Inspired in equal parts by action-packed wuxia films (a Chinese genre focused on martial artists) and the classic Chinese novel Water Margin, S.L. Huang’s The Water Outlaws follows a group of heroes struggling to build a place for themselves in an alternative imperial China. Lin Chong, a former arms master who lost her position thanks to a petty and vengeful member of the royal court, is nearly killed en route to a prison camp. She joins forces with a group of outlaws known as the Liangshan Bandits, who have created a refuge for those who are on the wrong side of the law—and the wrong side of gender and power hierarchies. Lin Chong begins to redefine her life alongside poets, progressive thinkers and others rejected by the empire. But their refuge isn’t guaranteed to last forever, and Lin Chong and her new companions must fight in order to preserve their community.
With The Water Outlaws, Huang explores the space between what is good and what is lawful. Despite often claiming to work for the good of the emperor and the empire, Lin Chong and her compatriots do not always (or even usually) stay within the confines of the law. They lie, cheat and even kill to maintain the peace that they have carved out for themselves within a society they see as corrupt. Their cause is just, Lin Chong reminds herself, even if their methods are not always lawful.

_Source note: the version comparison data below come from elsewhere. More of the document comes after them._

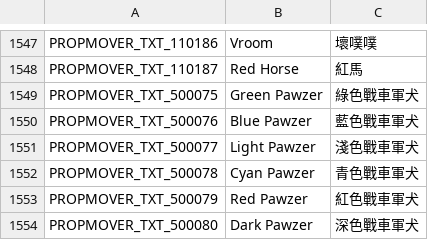
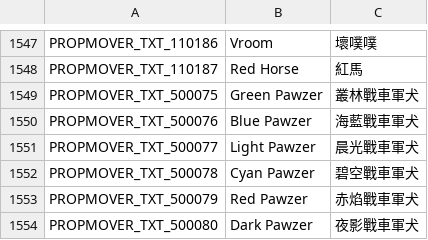
Before and after one commit to PopuriAO29/Flyff-Universe-Translations, a CSV file: Traditional_Chinese/Movers.csv, drawn as a sheet; only a part is shown, gaps mark what is left out.

Commit message:
Update Traditional Chinese translations for Pawzer items to enhance clarity and consistency

```diff
--- a/Traditional_Chinese/Movers.csv
+++ b/Traditional_Chinese/Movers.csv
@@ -1548,7 +1548,7 @@ PROPMOVER_TXT_110186,Vroom,壞噗噗
 PROPMOVER_TXT_110187,Red Horse,紅馬
-PROPMOVER_TXT_500075,Green Pawzer,綠色戰車軍犬
-PROPMOVER_TXT_500076,Blue Pawzer,藍色戰車軍犬
-PROPMOVER_TXT_500077,Light Pawzer,淺色戰車軍犬
-PROPMOVER_TXT_500078,Cyan Pawzer,青色戰車軍犬
-PROPMOVER_TXT_500079,Red Pawzer,紅色戰車軍犬
-PROPMOVER_TXT_500080,Dark Pawzer,深色戰車軍犬
+PROPMOVER_TXT_500075,Green Pawzer,叢林戰車軍犬
+PROPMOVER_TXT_500076,Blue Pawzer,海藍戰車軍犬
+PROPMOVER_TXT_500077,Light Pawzer,晨光戰車軍犬
+PROPMOVER_TXT_500078,Cyan Pawzer,碧空戰車軍犬
+PROPMOVER_TXT_500079,Red Pawzer,赤焰戰車軍犬
+PROPMOVER_TXT_500080,Dark Pawzer,夜影戰車軍犬
```
Also changed, not shown: 1 other file.
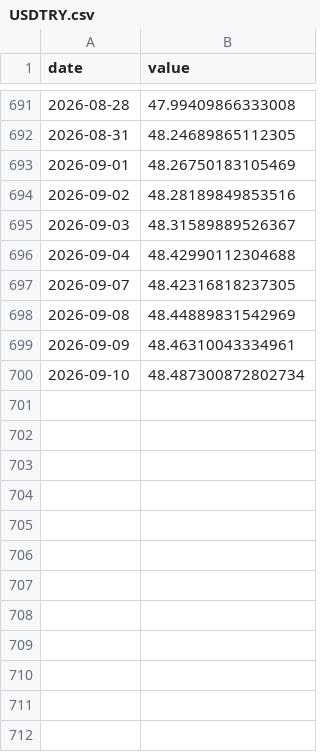
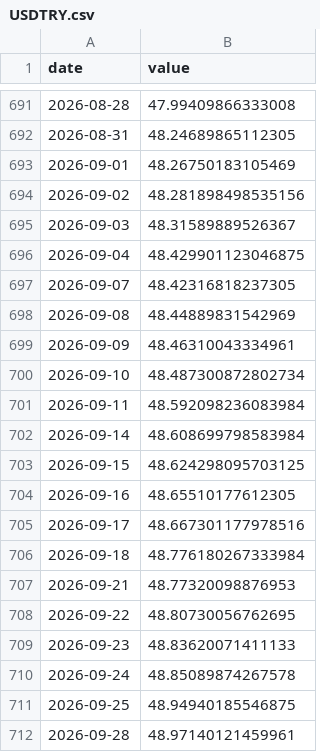
Before and after one commit to zeyneptanrivermis/bist-harness, a CSV file: data/macro/USDTRY.csv, drawn as a sheet; only a part is shown, gaps mark what is left out; the diff covers the shown part only.

```diff
--- a/data/macro/USDTRY.csv
+++ b/data/macro/USDTRY.csv
@@ -693,5 +693,5 @@ date,value
 2026-09-01,48.26750183105469
-2026-09-02,48.28189849853516
+2026-09-02,48.281898498535156
 2026-09-03,48.31589889526367
-2026-09-04,48.42990112304688
+2026-09-04,48.429901123046875
 2026-09-07,48.42316818237305
@@ -700 +700,13 @@ date,value
 2026-09-10,48.487300872802734
+2026-09-11,48.592098236083984
+2026-09-14,48.608699798583984
+2026-09-15,48.624298095703125
+2026-09-16,48.65510177612305
+2026-09-17,48.667301177978516
+2026-09-18,48.776180267333984
+2026-09-21,48.77320098876953
+2026-09-22,48.80730056762695
+2026-09-23,48.83620071411133
+2026-09-24,48.85089874267578
+2026-09-25,48.94940185546875
+2026-09-28,48.97140121459961
```
Also changed, not shown: 43 added rows and 80 edited cells elsewhere in this file, data/macro/EURTRY.csv.
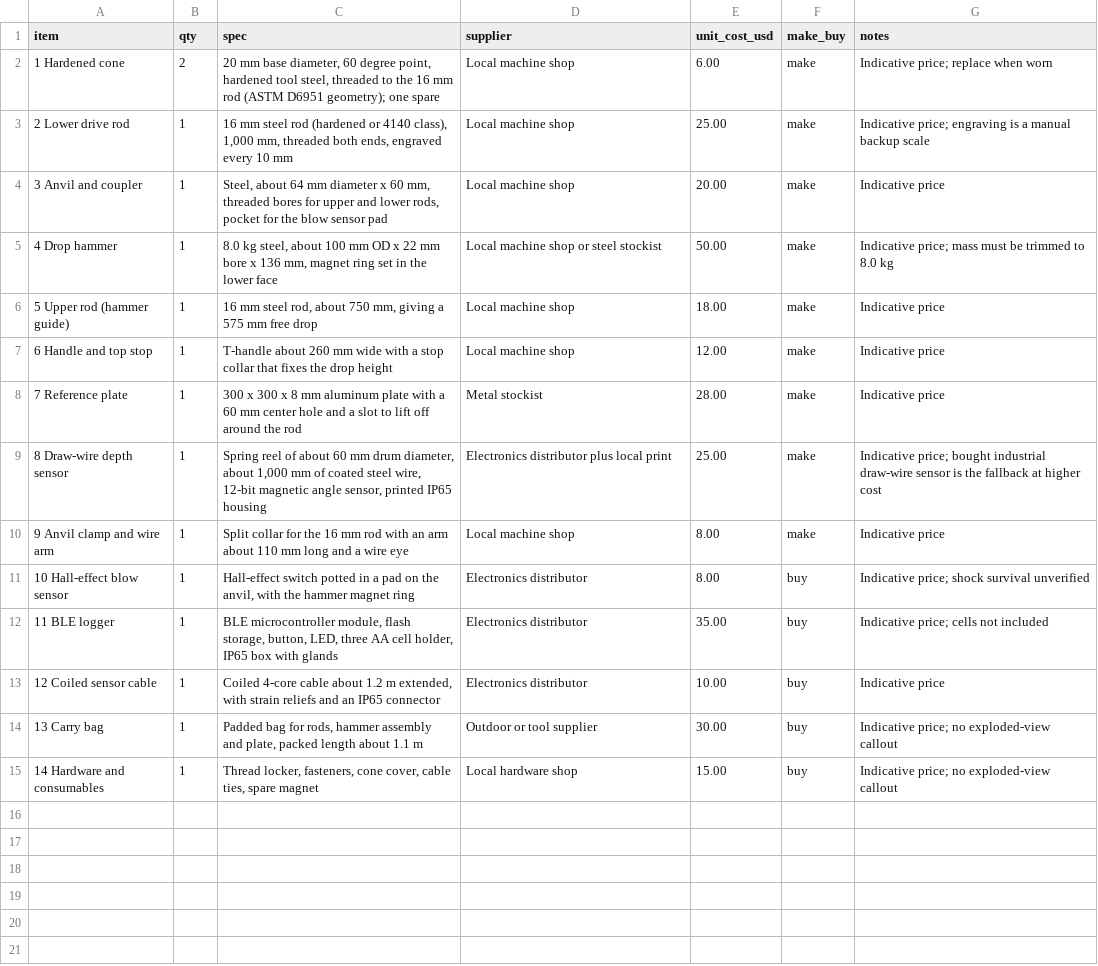
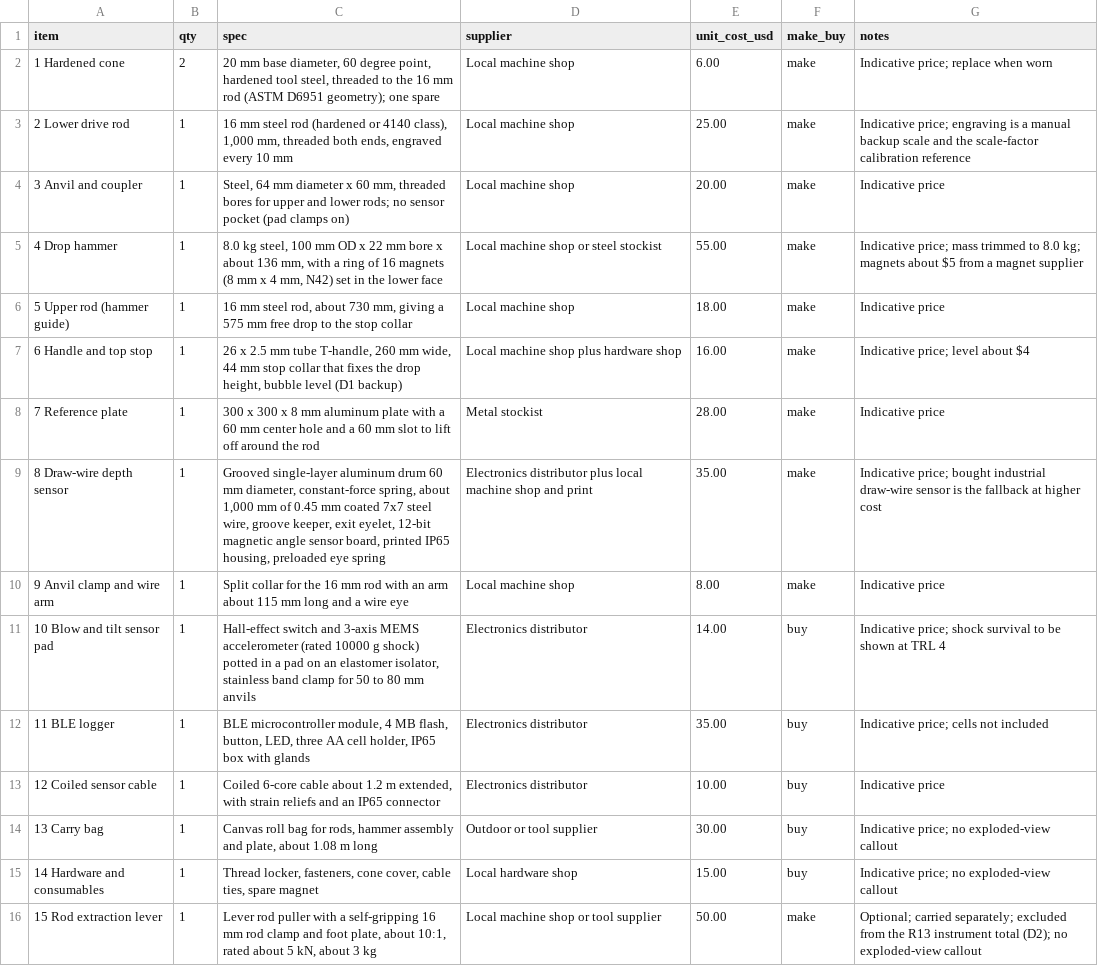
Before and after one commit to BoujeeEnjinia1701/conepro, a CSV file: bom/bom.csv, drawn as a sheet.

```diff
--- a/bom/bom.csv
+++ b/bom/bom.csv
@@ -2,14 +2,15 @@ item,qty,spec,supplier,unit_cost_usd,make_buy,notes
 1 Hardened cone,2,"20 mm base diameter, 60 degree point, hardened tool steel, threaded to the 16 mm rod (ASTM D6951 geometry); one spare",Local machine shop,6.00,make,Indicative price; replace when worn
-2 Lower drive rod,1,"16 mm steel rod (hardened or 4140 class), 1,000 mm, threaded both ends, engraved every 10 mm",Local machine shop,25.00,make,Indicative price; engraving is a manual backup scale
-3 Anvil and coupler,1,"Steel, about 64 mm diameter x 60 mm, threaded bores for upper and lower rods, pocket for the blow sensor pad",Local machine shop,20.00,make,Indicative price
-4 Drop hammer,1,"8.0 kg steel, about 100 mm OD x 22 mm bore x 136 mm, magnet ring set in the lower face",Local machine shop or steel stockist,50.00,make,Indicative price; mass must be trimmed to 8.0 kg
-5 Upper rod (hammer guide),1,"16 mm steel rod, about 750 mm, giving a 575 mm free drop",Local machine shop,18.00,make,Indicative price
-6 Handle and top stop,1,"T-handle about 260 mm wide with a stop collar that fixes the drop height",Local machine shop,12.00,make,Indicative price
-7 Reference plate,1,"300 x 300 x 8 mm aluminum plate with a 60 mm center hole and a slot to lift off around the rod",Metal stockist,28.00,make,Indicative price
-8 Draw-wire depth sensor,1,"Spring reel of about 60 mm drum diameter, about 1,000 mm of coated steel wire, 12-bit magnetic angle sensor, printed IP65 housing",Electronics distributor plus local print,25.00,make,Indicative price; bought industrial draw-wire sensor is the fallback at higher cost
-9 Anvil clamp and wire arm,1,"Split collar for the 16 mm rod with an arm about 110 mm long and a wire eye",Local machine shop,8.00,make,Indicative price
-10 Hall-effect blow sensor,1,"Hall-effect switch potted in a pad on the anvil, with the hammer magnet ring",Electronics distributor,8.00,buy,Indicative price; shock survival unverified
-11 BLE logger,1,"BLE microcontroller module, flash storage, button, LED, three AA cell holder, IP65 box with glands",Electronics distributor,35.00,buy,Indicative price; cells not included
-12 Coiled sensor cable,1,"Coiled 4-core cable about 1.2 m extended, with strain reliefs and an IP65 connector",Electronics distributor,10.00,buy,Indicative price
-13 Carry bag,1,"Padded bag for rods, hammer assembly and plate, packed length about 1.1 m",Outdoor or tool supplier,30.00,buy,Indicative price; no exploded-view callout
+2 Lower drive rod,1,"16 mm steel rod (hardened or 4140 class), 1,000 mm, threaded both ends, engraved every 10 mm",Local machine shop,25.00,make,Indicative price; engraving is a manual backup scale and the scale-factor calibration reference
+3 Anvil and coupler,1,"Steel, 64 mm diameter x 60 mm, threaded bores for upper and lower rods; no sensor pocket (pad clamps on)",Local machine shop,20.00,make,Indicative price
+4 Drop hammer,1,"8.0 kg steel, 100 mm OD x 22 mm bore x about 136 mm, with a ring of 16 magnets (8 mm x 4 mm, N42) set in the lower face",Local machine shop or steel stockist,55.00,make,Indicative price; mass trimmed to 8.0 kg; magnets about $5 from a magnet supplier
+5 Upper rod (hammer guide),1,"16 mm steel rod, about 730 mm, giving a 575 mm free drop to the stop collar",Local machine shop,18.00,make,Indicative price
+6 Handle and top stop,1,"26 x 2.5 mm tube T-handle, 260 mm wide, 44 mm stop collar that fixes the drop height, bubble level (D1 backup)",Local machine shop plus hardware shop,16.00,make,Indicative price; level about $4
+7 Reference plate,1,"300 x 300 x 8 mm aluminum plate with a 60 mm center hole and a 60 mm slot to lift off around the rod",Metal stockist,28.00,make,Indicative price
+8 Draw-wire depth sensor,1,"Grooved single-layer aluminum drum 60 mm diameter, constant-force spring, about 1,000 mm of 0.45 mm coated 7x7 steel wire, groove keeper, exit eyelet, 12-bit magnetic angle sensor board, printed IP65 housing, preloaded eye spring",Electronics distributor plus local machine shop and print,35.00,make,Indicative price; bought industrial draw-wire sensor is the fallback at higher cost
+9 Anvil clamp and wire arm,1,"Split collar for the 16 mm rod with an arm about 115 mm long and a wire eye",Local machine shop,8.00,make,Indicative price
+10 Blow and tilt sensor pad,1,"Hall-effect switch and 3-axis MEMS accelerometer (rated 10000 g shock) potted in a pad on an elastomer isolator, stainless band clamp for 50 to 80 mm anvils",Electronics distributor,14.00,buy,Indicative price; shock survival to be shown at TRL 4
+11 BLE logger,1,"BLE microcontroller module, 4 MB flash, button, LED, three AA cell holder, IP65 box with glands",Electronics distributor,35.00,buy,Indicative price; cells not included
+12 Coiled sensor cable,1,"Coiled 6-core cable about 1.2 m extended, with strain reliefs and an IP65 connector",Electronics distributor,10.00,buy,Indicative price
+13 Carry bag,1,"Canvas roll bag for rods, hammer assembly and plate, about 1.08 m long",Outdoor or tool supplier,30.00,buy,Indicative price; no exploded-view callout
 14 Hardware and consumables,1,"Thread locker, fasteners, cone cover, cable ties, spare magnet",Local hardware shop,15.00,buy,Indicative price; no exploded-view callout
+15 Rod extraction lever,1,"Lever rod puller with a self-gripping 16 mm rod clamp and foot plate, about 10:1, rated about 5 kN, about 3 kg",Local machine shop or tool supplier,50.00,make,Optional; carried separately; excluded from the R13 instrument total (D2); no exploded-view callout
```
Also changed, not shown: 42 other files.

The Water Outlaws is above all else a story of femme and queer resistance. In Liangshan, Huang creates an accepting alternative society that celebrates marginalized gender identities, a mirror of the communities that exist in our own world to protect the most vulnerable. That isn’t to say that The Water Outlaws is a gentle story: Its pages are filled with violence against the Liangshan Bandits and also against women like the noble Lu Junyi, one of Lin Chong’s former students who is trying to work within the confines of the empire to enact change. But amid the darkness its characters face, The Water Outlaws captures the wonder and fun of wuxia, complete with epic fight scenes, death-defying feats of martial arts and the occasional bit of actual magic. Huang champions the underdogs, even in the face of the impossible.